START SUPPLIED MATERIAL
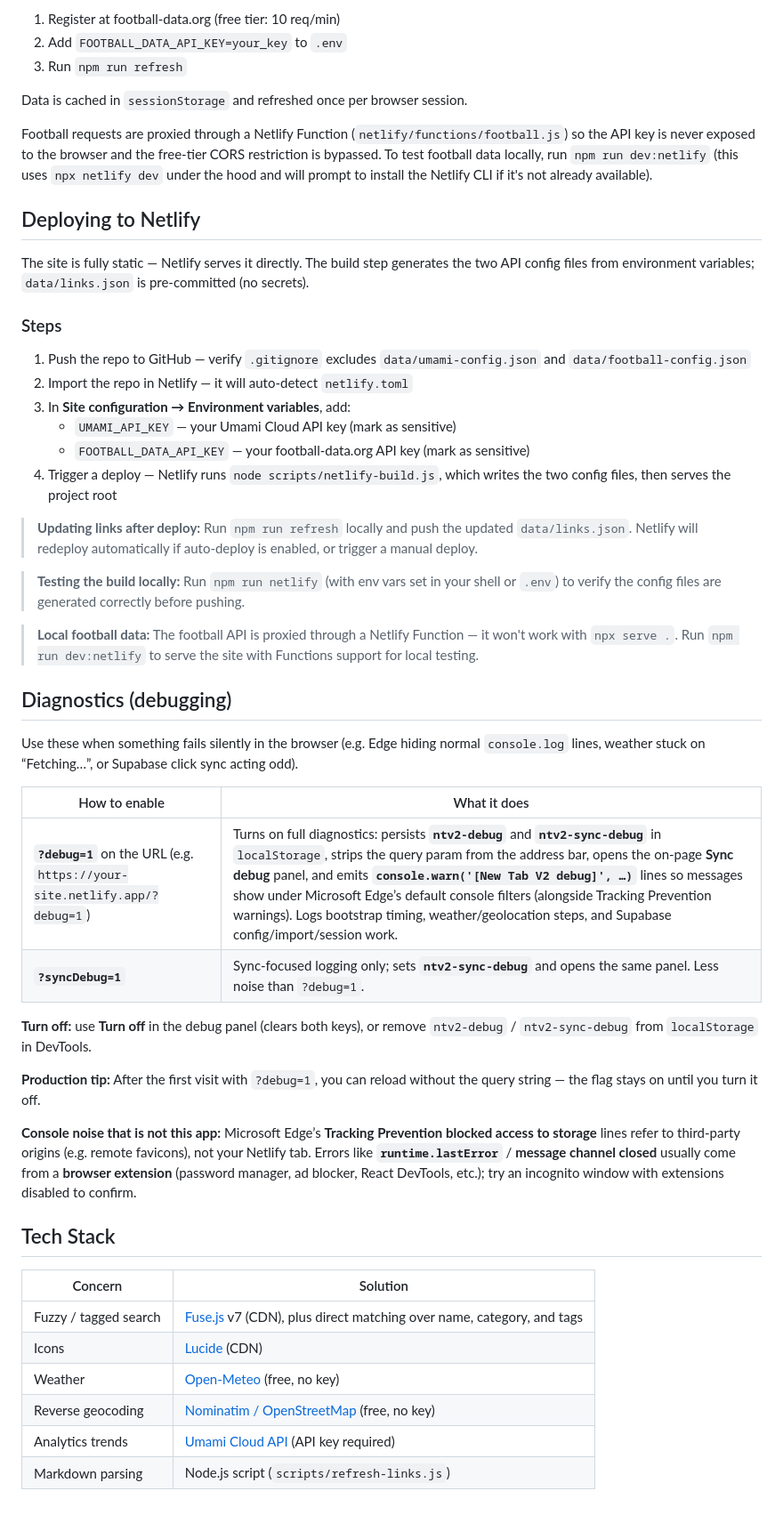
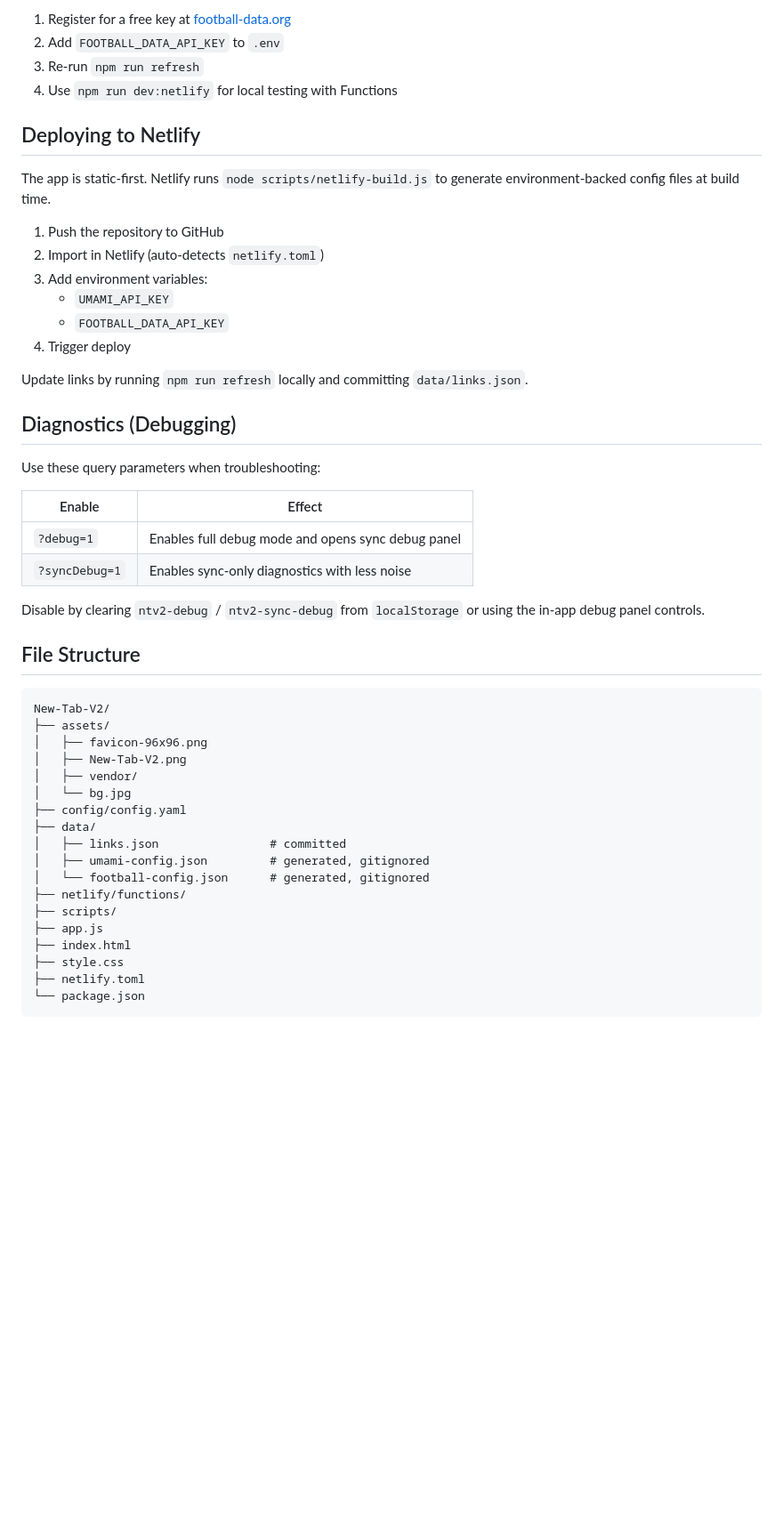
Before and after one commit to bangsluke/New-Tab-V2, a Markdown page: README.md, the part around the change printed below. Shown: that part at 89% size. GitHub-like rendering; blank space fills up the shorter version.

````diff
--- a/README.md
+++ b/README.md
@@ -179,53 +201,52 @@ The Extra tab shows a live Premier League table (P / W / D / L / GD / Pts) and L
 
-1. Register at football-data.org (free tier: 10 req/min)
-2. Add `FOOTBALL_DATA_API_KEY=your_key` to `.env`
-3. Run `npm run refresh`
-
-Data is cached in `sessionStorage` and refreshed once per browser session.
-
-Football requests are proxied through a Netlify Function (`netlify/functions/football.js`) so the API key is never exposed to the browser and the free-tier CORS restriction is bypassed. To test football data locally, run `npm run dev:netlify` (this uses `npx netlify dev` under the hood and will prompt to install the Netlify CLI if it's not already available).
+1. Register for a free key at [football-data.org](https://www.football-data.org/)
+2. Add `FOOTBALL_DATA_API_KEY` to `.env`
+3. Re-run `npm run refresh`
+4. Use `npm run dev:netlify` for local testing with Functions
 
 ## Deploying to Netlify
 
-The site is fully static — Netlify serves it directly. The build step generates the two API config files from environment variables; `data/links.json` is pre-committed (no secrets).
+The app is static-first. Netlify runs `node scripts/netlify-build.js` to generate environment-backed config files at build time.
 
-### Steps
+1. Push the repository to GitHub
+2. Import in Netlify (auto-detects `netlify.toml`)
+3. Add environment variables:
+   - `UMAMI_API_KEY`
+   - `FOOTBALL_DATA_API_KEY`
+4. Trigger deploy
 
-1. Push the repo to GitHub — verify `.gitignore` excludes `data/umami-config.json` and `data/football-config.json`
-2. Import the repo in Netlify — it will auto-detect `netlify.toml`
-3. In **Site configuration → Environment variables**, add:
-   - `UMAMI_API_KEY` — your Umami Cloud API key (mark as sensitive)
-   - `FOOTBALL_DATA_API_KEY` — your football-data.org API key (mark as sensitive)
-4. Trigger a deploy — Netlify runs `node scripts/netlify-build.js`, which writes the two config files, then serves the project root
+Update links by running `npm run refresh` locally and committing `data/links.json`.
 
-> **Updating links after deploy:** Run `npm run refresh` locally and push the updated `data/links.json`. Netlify will redeploy automatically if auto-deploy is enabled, or trigger a manual deploy.
+## Diagnostics (Debugging)
 
-> **Testing the build locally:** Run `npm run netlify` (with env vars set in your shell or `.env`) to verify the config files are generated correctly before pushing.
+Use these query parameters when troubleshooting:
 
-> **Local football data:** The football API is proxied through a Netlify Function — it won't work with `npx serve .`. Run `npm run dev:netlify` to serve the site with Functions support for local testing.
+| Enable | Effect |
+|--------|--------|
+| `?debug=1` | Enables full debug mode and opens sync debug panel |
+| `?syncDebug=1` | Enables sync-only diagnostics with less noise |
 
-## Diagnostics (debugging)
+Disable by clearing `ntv2-debug` / `ntv2-sync-debug` from `localStorage` or using the in-app debug panel controls.
 
-Use these when something fails silently in the browser (e.g. Edge hiding normal `console.log` lines, weather stuck on “Fetching…”, or Supabase click sync acting odd).
+## File Structure
 
-| How to enable | What it does |
-|---------------|----------------|
-| **`?debug=1`** on the URL (e.g. `https://your-site.netlify.app/?debug=1`) | Turns on full diagnostics: persists **`ntv2-debug`** and **`ntv2-sync-debug`** in `localStorage`, strips the query param from the address bar, opens the on-page **Sync debug** panel, and emits **`console.warn('[New Tab V2 debug]', …)`** lines so messages show under Microsoft Edge’s default console filters (alongside Tracking Prevention warnings). Logs bootstrap timing, weather/geolocation steps, and Supabase config/import/session work. |
-| **`?syncDebug=1`** | Sync-focused logging only; sets **`ntv2-sync-debug`** and opens the same panel. Less noise than `?debug=1`. |
-
-**Turn off:** use **Turn off** in the debug panel (clears both keys), or remove `ntv2-debug` / `ntv2-sync-debug` from `localStorage` in DevTools.
-
-**Production tip:** After the first visit with `?debug=1`, you can reload without the query string — the flag stays on until you turn it off.
-
-**Console noise that is not this app:** Microsoft Edge’s **Tracking Prevention blocked access to storage** lines refer to third-party origins (e.g. remote favicons), not your Netlify tab. Errors like **`runtime.lastError`** / **message channel closed** usually come from a **browser extension** (password manager, ad blocker, React DevTools, etc.); try an incognito window with extensions disabled to confirm.
-
-## Tech Stack
-
-| Concern | Solution |
-|---------|----------|
-| Fuzzy / tagged search | [Fuse.js](https://fusejs.io/) v7 (CDN), plus direct matching over name, category, and tags |
-| Icons | [Lucide](https://lucide.dev/) (CDN) |
-| Weather | [Open-Meteo](https://open-meteo.com/) (free, no key) |
-| Reverse geocoding | [Nominatim / OpenStreetMap](https://nominatim.org/) (free, no key) |
-| Analytics trends | [Umami Cloud API](https://umami.is/docs/cloud/api-key) (API key required) |
-| Markdown parsing | Node.js script (`scripts/refresh-links.js`) |
+```text
+New-Tab-V2/
+├── assets/
+│   ├── favicon-96x96.png
+│   ├── New-Tab-V2.png
+│   ├── vendor/
+│   └── bg.jpg
+├── config/config.yaml
+├── data/
+│   ├── links.json                # committed
+│   ├── umami-config.json         # generated, gitignored
+│   └── football-config.json      # generated, gitignored
+├── netlify/functions/
+├── scripts/
+├── app.js
+├── index.html
+├── style.css
+├── netlify.toml
+└── package.json
+```
````
Also changed, not shown: other parts of README.md (+142 -120 lines), assets/New-Tab-V2.png (added).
END SUPPLIED MATERIAL
REQUIREMENT: Your answer should be a number only: the count of lines above in which the string "from" appears.

WORKED SOLUTION: 5